- What is needed: What follows are records. Restate all of them word for word.

Records from a collection:
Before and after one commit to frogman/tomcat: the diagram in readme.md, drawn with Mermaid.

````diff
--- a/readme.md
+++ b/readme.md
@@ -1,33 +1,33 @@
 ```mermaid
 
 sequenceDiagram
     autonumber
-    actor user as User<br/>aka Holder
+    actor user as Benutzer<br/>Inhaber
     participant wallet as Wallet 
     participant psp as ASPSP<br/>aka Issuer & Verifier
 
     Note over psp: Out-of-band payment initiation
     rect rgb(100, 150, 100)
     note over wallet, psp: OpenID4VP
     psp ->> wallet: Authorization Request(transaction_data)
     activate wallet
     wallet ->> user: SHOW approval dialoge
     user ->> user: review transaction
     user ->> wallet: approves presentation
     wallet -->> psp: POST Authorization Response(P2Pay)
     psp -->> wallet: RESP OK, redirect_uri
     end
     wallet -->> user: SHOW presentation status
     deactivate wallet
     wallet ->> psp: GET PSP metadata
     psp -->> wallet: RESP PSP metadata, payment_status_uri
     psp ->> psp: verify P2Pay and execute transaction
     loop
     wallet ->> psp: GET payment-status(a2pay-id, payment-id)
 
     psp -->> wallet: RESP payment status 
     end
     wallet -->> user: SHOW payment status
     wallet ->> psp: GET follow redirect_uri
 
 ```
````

- Response to this exercise:
Before and after one commit to frogman/tomcat: the diagram in readme.md, drawn with Mermaid.

````diff
--- a/readme.md
+++ b/readme.md
@@ -1,33 +1,33 @@
 ```mermaid
 
 sequenceDiagram
     autonumber
-    actor user as User<br/>aka Holder
+    actor user as Benutzer<br/>Inhaber
     participant wallet as Wallet 
     participant psp as ASPSP<br/>aka Issuer & Verifier
 
     Note over psp: Out-of-band payment initiation
     rect rgb(100, 150, 100)
     note over wallet, psp: OpenID4VP
     psp ->> wallet: Authorization Request(transaction_data)
     activate wallet
     wallet ->> user: SHOW approval dialoge
     user ->> user: review transaction
     user ->> wallet: approves presentation
     wallet -->> psp: POST Authorization Response(P2Pay)
     psp -->> wallet: RESP OK, redirect_uri
     end
     wallet -->> user: SHOW presentation status
     deactivate wallet
     wallet ->> psp: GET PSP metadata
     psp -->> wallet: RESP PSP metadata, payment_status_uri
     psp ->> psp: verify P2Pay and execute transaction
     loop
     wallet ->> psp: GET payment-status(a2pay-id, payment-id)
 
     psp -->> wallet: RESP payment status 
     end
     wallet -->> user: SHOW payment status
     wallet ->> psp: GET follow redirect_uri
 
 ```
````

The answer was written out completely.